▶ **What the task asks**:
Search the entries below for "coords". Report each line where it occurs.

▶ **Input**:
##########

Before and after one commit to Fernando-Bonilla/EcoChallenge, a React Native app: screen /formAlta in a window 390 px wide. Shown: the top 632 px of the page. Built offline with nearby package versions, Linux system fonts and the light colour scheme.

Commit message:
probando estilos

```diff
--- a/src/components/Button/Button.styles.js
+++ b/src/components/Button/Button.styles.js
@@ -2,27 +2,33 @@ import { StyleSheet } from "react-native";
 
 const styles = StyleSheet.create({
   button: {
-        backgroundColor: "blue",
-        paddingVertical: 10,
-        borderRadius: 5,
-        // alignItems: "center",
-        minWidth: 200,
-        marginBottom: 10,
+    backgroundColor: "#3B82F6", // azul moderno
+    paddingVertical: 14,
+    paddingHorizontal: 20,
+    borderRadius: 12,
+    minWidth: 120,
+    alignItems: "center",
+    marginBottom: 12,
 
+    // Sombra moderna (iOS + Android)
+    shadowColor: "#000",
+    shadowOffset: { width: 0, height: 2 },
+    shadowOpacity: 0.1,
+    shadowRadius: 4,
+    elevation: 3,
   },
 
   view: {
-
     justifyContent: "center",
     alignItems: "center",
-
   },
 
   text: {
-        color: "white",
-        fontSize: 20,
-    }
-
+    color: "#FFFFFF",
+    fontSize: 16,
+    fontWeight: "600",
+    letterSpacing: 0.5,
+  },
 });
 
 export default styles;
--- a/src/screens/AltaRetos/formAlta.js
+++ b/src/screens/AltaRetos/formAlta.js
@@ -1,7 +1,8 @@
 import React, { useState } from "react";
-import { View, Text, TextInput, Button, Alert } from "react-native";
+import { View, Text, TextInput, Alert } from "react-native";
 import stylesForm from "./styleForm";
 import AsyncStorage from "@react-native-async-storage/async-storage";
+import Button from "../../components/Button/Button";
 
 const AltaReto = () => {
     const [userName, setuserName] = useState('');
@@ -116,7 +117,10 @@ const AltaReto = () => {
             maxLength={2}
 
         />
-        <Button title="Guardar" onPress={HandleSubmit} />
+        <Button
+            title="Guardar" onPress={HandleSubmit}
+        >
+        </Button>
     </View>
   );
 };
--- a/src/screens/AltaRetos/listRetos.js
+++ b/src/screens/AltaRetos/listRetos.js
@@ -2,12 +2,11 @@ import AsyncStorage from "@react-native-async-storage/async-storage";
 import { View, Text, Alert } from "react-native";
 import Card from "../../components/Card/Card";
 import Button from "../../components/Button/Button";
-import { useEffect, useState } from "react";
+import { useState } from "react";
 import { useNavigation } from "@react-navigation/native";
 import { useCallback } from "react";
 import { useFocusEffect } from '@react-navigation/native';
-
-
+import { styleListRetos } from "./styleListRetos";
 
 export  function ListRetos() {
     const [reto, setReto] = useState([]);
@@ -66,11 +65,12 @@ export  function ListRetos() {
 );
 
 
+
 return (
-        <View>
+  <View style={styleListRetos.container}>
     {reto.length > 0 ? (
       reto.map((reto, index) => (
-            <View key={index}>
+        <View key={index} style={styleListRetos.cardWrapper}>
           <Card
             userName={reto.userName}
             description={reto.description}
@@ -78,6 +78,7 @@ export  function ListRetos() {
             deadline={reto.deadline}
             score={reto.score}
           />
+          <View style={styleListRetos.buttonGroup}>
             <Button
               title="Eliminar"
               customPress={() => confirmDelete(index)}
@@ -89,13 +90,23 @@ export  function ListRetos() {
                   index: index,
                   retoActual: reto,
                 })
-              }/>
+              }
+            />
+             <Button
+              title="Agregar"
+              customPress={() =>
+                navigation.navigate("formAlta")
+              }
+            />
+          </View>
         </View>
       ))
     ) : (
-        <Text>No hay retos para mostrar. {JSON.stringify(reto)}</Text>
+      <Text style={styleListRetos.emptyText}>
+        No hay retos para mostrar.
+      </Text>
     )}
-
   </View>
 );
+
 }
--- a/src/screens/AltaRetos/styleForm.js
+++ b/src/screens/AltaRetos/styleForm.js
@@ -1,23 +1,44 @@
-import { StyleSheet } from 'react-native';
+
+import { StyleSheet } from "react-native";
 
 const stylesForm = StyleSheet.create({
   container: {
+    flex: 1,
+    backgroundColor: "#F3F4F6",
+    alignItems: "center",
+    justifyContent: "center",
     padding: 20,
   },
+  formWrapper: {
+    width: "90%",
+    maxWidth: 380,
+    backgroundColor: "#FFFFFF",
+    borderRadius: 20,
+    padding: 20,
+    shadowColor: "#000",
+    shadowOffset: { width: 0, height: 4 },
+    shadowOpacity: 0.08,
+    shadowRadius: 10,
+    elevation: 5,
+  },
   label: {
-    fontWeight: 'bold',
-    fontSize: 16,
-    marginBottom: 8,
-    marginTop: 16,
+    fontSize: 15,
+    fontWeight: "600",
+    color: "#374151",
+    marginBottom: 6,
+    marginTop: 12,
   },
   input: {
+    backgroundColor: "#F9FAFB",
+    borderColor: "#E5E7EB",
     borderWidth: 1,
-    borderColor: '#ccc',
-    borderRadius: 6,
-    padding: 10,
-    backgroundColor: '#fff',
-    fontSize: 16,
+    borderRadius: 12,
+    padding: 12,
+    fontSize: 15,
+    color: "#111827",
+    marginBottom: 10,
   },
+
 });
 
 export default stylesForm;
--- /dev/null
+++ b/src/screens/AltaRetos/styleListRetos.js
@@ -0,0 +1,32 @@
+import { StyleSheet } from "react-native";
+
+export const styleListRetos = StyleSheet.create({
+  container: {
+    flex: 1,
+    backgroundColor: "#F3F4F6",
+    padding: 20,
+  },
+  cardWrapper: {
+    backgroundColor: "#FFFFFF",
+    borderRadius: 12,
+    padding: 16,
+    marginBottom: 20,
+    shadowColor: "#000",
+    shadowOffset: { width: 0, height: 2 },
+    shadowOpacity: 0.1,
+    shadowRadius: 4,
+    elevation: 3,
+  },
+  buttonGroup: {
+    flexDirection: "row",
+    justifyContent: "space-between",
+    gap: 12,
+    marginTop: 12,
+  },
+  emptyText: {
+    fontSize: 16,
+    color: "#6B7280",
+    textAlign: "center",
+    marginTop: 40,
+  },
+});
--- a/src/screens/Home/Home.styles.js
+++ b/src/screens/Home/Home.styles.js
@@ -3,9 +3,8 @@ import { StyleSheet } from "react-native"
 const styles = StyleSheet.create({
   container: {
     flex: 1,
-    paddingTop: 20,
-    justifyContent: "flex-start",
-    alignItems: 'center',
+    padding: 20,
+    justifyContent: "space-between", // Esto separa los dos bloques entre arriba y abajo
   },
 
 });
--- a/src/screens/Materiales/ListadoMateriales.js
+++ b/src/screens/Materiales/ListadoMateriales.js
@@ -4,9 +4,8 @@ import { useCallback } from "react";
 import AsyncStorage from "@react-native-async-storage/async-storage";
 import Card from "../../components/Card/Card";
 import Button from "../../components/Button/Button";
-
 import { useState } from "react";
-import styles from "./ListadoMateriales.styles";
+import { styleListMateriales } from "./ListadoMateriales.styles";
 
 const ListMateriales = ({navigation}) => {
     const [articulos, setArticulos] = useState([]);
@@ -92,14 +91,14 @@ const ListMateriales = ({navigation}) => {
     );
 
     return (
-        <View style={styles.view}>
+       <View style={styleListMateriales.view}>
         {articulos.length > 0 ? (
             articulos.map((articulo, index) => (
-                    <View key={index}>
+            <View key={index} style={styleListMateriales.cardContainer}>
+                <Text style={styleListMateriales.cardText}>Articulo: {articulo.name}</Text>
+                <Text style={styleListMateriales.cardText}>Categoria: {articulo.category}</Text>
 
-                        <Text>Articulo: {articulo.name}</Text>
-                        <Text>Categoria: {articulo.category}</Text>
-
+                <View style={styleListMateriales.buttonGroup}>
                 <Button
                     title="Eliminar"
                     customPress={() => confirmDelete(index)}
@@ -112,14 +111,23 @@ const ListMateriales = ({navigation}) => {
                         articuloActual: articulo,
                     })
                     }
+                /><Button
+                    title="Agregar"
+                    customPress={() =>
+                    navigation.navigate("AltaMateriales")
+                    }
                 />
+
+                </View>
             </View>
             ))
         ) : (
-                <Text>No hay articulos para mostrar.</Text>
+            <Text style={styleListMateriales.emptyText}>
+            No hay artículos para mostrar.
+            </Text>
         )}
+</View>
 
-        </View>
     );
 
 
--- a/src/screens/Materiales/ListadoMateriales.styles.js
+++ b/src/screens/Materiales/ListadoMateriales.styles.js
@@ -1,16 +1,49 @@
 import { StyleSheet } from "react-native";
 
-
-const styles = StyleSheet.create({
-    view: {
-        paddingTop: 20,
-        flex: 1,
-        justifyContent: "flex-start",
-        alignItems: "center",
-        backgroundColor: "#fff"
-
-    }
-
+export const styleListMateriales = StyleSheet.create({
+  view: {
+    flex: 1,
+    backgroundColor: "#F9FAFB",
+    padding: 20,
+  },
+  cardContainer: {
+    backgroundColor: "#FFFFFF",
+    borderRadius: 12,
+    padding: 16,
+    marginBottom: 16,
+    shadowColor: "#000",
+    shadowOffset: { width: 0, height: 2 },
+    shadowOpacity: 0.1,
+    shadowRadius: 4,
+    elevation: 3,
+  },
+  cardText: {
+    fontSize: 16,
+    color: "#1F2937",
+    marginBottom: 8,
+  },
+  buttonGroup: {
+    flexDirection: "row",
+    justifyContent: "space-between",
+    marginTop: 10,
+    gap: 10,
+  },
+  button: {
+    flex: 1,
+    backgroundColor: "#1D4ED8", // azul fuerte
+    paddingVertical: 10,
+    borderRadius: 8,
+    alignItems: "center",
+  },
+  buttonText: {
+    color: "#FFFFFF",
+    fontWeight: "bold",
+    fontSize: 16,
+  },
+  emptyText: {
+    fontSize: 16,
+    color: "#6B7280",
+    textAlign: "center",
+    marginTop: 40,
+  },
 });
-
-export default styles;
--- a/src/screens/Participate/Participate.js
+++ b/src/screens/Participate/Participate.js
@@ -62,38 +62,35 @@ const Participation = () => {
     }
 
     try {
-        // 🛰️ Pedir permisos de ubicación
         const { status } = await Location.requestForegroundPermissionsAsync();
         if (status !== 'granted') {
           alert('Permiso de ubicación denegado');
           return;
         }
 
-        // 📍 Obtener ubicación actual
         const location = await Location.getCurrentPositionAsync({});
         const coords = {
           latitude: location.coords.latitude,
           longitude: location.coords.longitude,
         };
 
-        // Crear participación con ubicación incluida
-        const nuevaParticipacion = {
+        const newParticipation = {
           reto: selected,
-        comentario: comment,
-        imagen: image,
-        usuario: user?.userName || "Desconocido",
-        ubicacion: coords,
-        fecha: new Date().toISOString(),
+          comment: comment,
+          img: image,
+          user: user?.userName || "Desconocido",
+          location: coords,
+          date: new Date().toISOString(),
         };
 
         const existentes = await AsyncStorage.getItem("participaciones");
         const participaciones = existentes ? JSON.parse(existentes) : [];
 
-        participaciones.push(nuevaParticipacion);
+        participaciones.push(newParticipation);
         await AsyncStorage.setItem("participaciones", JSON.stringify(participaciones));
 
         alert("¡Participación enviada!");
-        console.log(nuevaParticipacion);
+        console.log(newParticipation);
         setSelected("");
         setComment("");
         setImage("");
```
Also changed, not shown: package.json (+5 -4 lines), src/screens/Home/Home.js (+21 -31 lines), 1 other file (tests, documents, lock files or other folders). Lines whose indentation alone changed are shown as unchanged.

##########

▶ **Result of the exercise**:
         const coords = {
           latitude: location.coords.latitude,
           longitude: location.coords.longitude,
-        ubicacion: coords,
+          location: coords,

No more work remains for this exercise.